▶ _Your goal_: Work out how many lines in the following entries contain the string "name", and write only that number.

▶ _Provided data_:
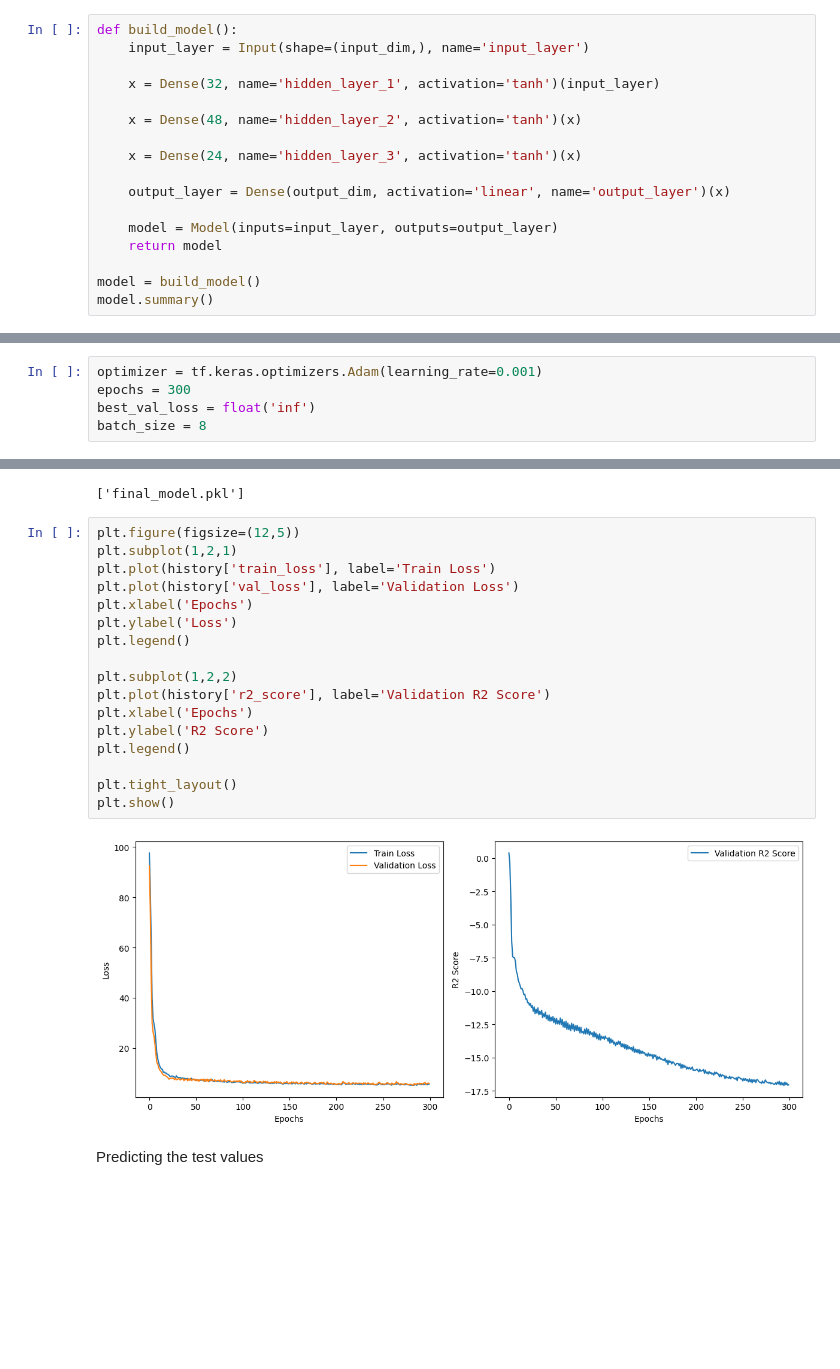
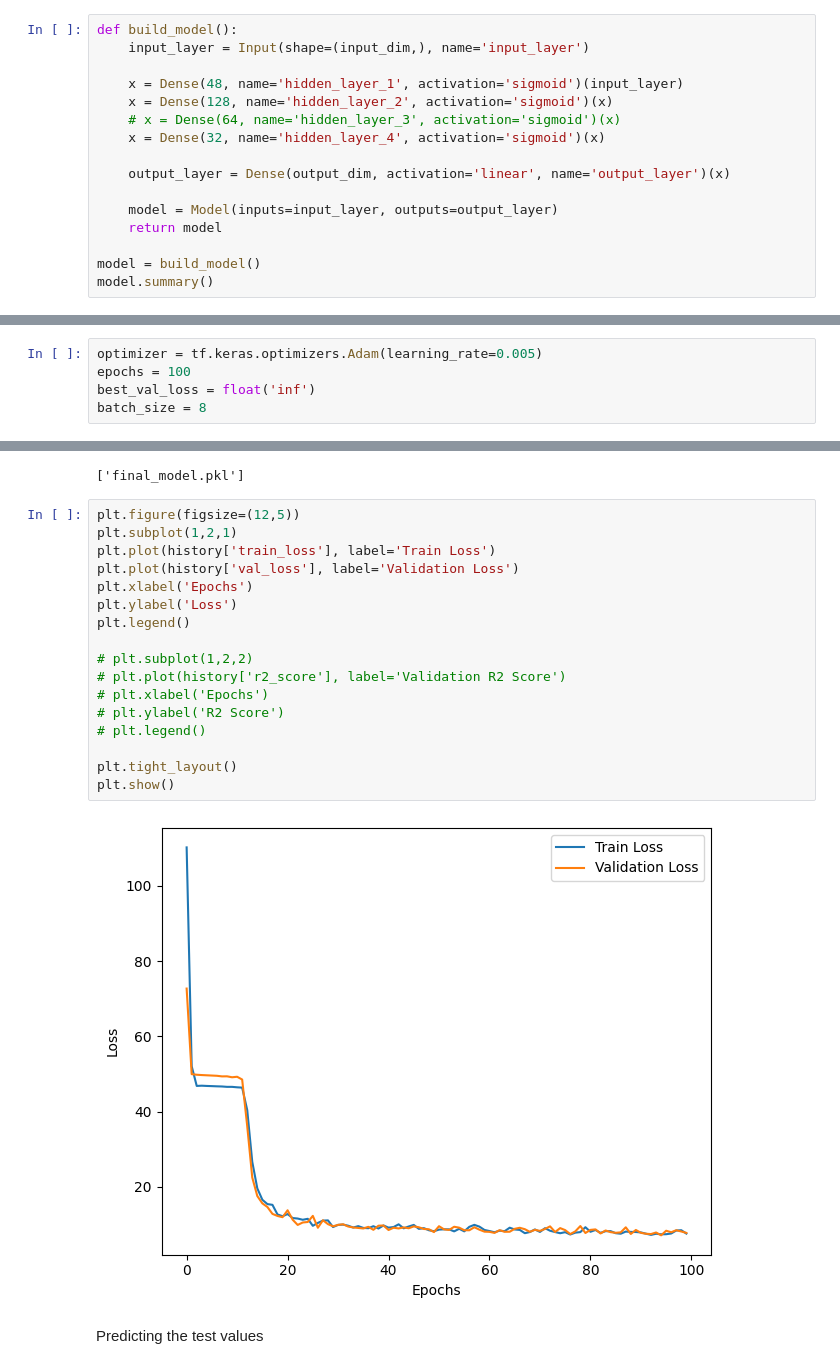
Before and after one commit to mr-ayush-agrawal/FYP_CylinderDesign, a Jupyter notebook: NoteBook/FYP_PINN.ipynb, the cells around one changed output, grey strips where cells are left out. Drawn from its saved outputs; the diff is of its cells as text; blank space fills up the shorter version.

```diff
--- a/NoteBook/FYP_PINN.ipynb
+++ b/NoteBook/FYP_PINN.ipynb
@@ -108,11 +108,10 @@ input_dim, output_dim
 def build_model():
     input_layer = Input(shape=(input_dim,), name='input_layer')
 
-    x = Dense(32, name='hidden_layer_1', activation='tanh')(input_layer)
-
-    x = Dense(48, name='hidden_layer_2', activation='tanh')(x)
-
-    x = Dense(24, name='hidden_layer_3', activation='tanh')(x)
+    x = Dense(48, name='hidden_layer_1', activation='sigmoid')(input_layer)
+    x = Dense(128, name='hidden_layer_2', activation='sigmoid')(x)
+    # x = Dense(64, name='hidden_layer_3', activation='sigmoid')(x)
+    x = Dense(32, name='hidden_layer_4', activation='sigmoid')(x)
 
     output_layer = Dense(output_dim, activation='linear', name='output_layer')(x)
 
@@ -183,8 +182,8 @@ def data_loss(y_true, y_pred):
 def loss_function(x_input, y_true, y_pred, physics_loss_factor=0.2):
     return data_loss(y_true, y_pred) + physics_loss_factor * physics_loss(x_input, y_pred)
 # %%
-optimizer = tf.keras.optimizers.Adam(learning_rate=0.001)
-epochs = 300
+optimizer = tf.keras.optimizers.Adam(learning_rate=0.005)
+epochs = 100
 best_val_loss = float('inf')
 batch_size = 8
 # %%
@@ -286,22 +285,22 @@ joblib.dump(model, 'final_model.pkl')
 # %%
 plt.figure(figsize=(12,5))
 plt.subplot(1,2,1)
 plt.plot(history['train_loss'], label='Train Loss')
 plt.plot(history['val_loss'], label='Validation Loss')
 plt.xlabel('Epochs')
 plt.ylabel('Loss')
 plt.legend()
 
-plt.subplot(1,2,2)
-plt.plot(history['r2_score'], label='Validation R2 Score')
-plt.xlabel('Epochs')
-plt.ylabel('R2 Score')
-plt.legend()
+# plt.subplot(1,2,2)
+# plt.plot(history['r2_score'], label='Validation R2 Score')
+# plt.xlabel('Epochs')
+# plt.ylabel('R2 Score')
+# plt.legend()
 
 plt.tight_layout()
 plt.show()
 # %% [output]
-[figure, old version]
+[figure, new version]
 # %% [markdown]
 Predicting the test values
 # %%
```
Also changed, not shown: parts of 12 cells of this notebook, 11 other files.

▶ _Task solution_: 9